When we speak, sing, or yell, the sounds that we produce come from the vibration of two flexible bands of muscles that make up our vocal cords. These delicate, mucus-coated muscles vibrate at hundreds of times per second to give us our unique sounds. But about 20 million people suffer from vocal impairment, either temporary or permanent. For these millions of people, artificial lab-grown vocal cords may one day give them back their voice.
The process of growing vocal cords in a lab began with rare donations of actual vocal tissues from one deceased donor and four patients whose larynges were removed for non-cancerous reasons. From these donated tissues, the researchers grew up two types of cells on a 3-D collagen scaffold. After 2 weeks, the cells took on a structure that resembled human vocal cords in both shape and elasticity.

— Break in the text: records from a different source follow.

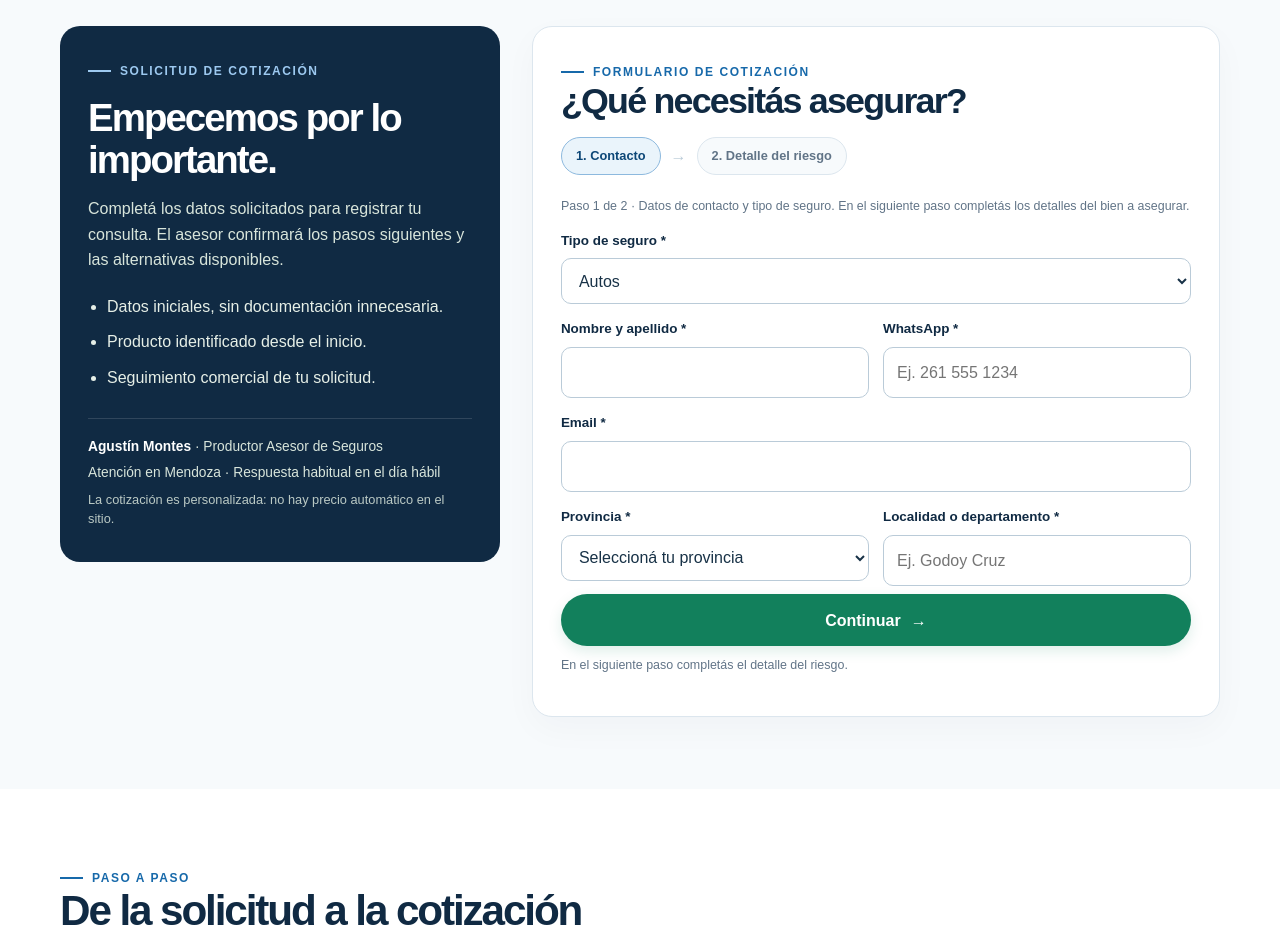
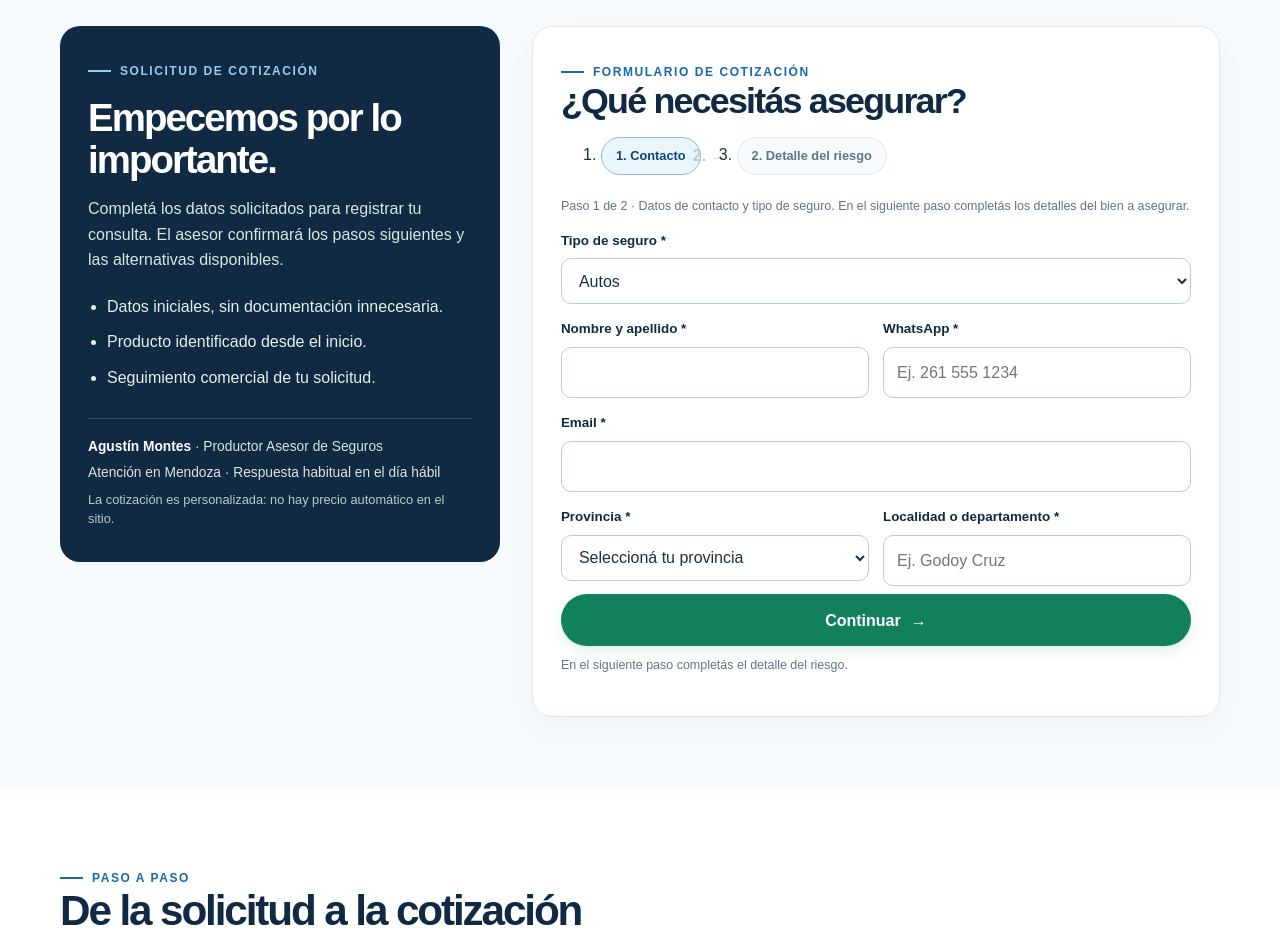
Before and after one commit to popnegro/cotizatuseguro, a Next.js app: page / in a window 1280 px wide. Shown: the part 2380-3314 px from the top of the page. Built offline with nearby package versions, Linux system fonts and the light colour scheme.

Commit message:
fix(a11y): expose quote form progress semantics

```diff
--- a/app/page.tsx
+++ b/app/page.tsx
@@ -436,11 +436,23 @@ export default function Home() {
           <div className="quote-card">
             <span className="eyebrow">Formulario de cotización</span>
             <h2 id="quote-form-title" tabIndex={-1}>¿Qué necesitás asegurar?</h2>
-            <div className="form-stepper" aria-label="Progreso del formulario">
-              <span className={formStep === 1 ? "step-pill is-active" : "step-pill is-done"}>1. Contacto</span>
-              <span className="step-pill-sep" aria-hidden="true">→</span>
-              <span className={formStep === 2 ? "step-pill is-active" : "step-pill"}>2. Detalle del riesgo</span>
-            </div>
+            <ol className="form-stepper" aria-label="Progreso del formulario">
+              <li>
+                <span
+                  className={formStep === 1 ? "step-pill is-active" : "step-pill is-done"}
+                  aria-current={formStep === 1 ? "step" : undefined}
+                  aria-label={formStep === 2 ? "1. Contacto, completado" : undefined}
+                >
+                  1. Contacto
+                </span>
+              </li>
+              <li className="step-pill-sep" aria-hidden="true">→</li>
+              <li>
+                <span className={formStep === 2 ? "step-pill is-active" : "step-pill"} aria-current={formStep === 2 ? "step" : undefined}>
+                  2. Detalle del riesgo
+                </span>
+              </li>
+            </ol>
             <p className="help">{formStep === 1 ? "Paso 1 de 2 · Datos de contacto y tipo de seguro. En el siguiente paso completás los detalles del bien a asegurar." : "Paso 2 de 2 · Detalles del riesgo, privacidad y registro. Después podrás continuar por WhatsApp; el mensaje no se envía automáticamente."}</p>
             {error && <div className="form-error" role="alert">{error}</div>}
             {success && <div className="form-success" role="status">{success}</div>}
```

After attaching the lab engineered vocal cords to a sound simulation apparatus, i.e. an artificial windpipe, the team heard a buzzing sound "like a kazoo." This suggests the artificial vocal cords can function in a similar manner as the biological one, vibrating and producing sounds that could be a voice.

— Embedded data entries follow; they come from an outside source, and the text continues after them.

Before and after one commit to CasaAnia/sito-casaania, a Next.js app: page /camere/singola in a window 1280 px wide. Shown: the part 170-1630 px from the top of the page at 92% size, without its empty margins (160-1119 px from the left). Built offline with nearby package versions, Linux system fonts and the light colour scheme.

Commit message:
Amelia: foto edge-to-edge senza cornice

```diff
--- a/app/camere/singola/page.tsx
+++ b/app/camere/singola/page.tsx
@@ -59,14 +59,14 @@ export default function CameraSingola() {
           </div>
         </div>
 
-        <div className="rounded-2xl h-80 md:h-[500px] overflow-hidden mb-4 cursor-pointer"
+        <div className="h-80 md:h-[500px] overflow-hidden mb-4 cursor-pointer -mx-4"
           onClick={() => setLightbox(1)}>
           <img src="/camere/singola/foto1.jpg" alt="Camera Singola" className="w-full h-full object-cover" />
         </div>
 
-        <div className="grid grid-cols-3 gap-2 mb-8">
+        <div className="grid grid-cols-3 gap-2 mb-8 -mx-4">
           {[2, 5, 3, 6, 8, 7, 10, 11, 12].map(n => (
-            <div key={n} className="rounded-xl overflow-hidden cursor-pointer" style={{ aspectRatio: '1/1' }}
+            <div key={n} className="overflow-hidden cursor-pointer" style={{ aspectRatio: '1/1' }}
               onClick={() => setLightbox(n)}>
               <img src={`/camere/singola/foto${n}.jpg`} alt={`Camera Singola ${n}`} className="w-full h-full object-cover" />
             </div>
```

The research is still in its developmental stages and many more trials are needed before a vocal cord transplant can be a reality.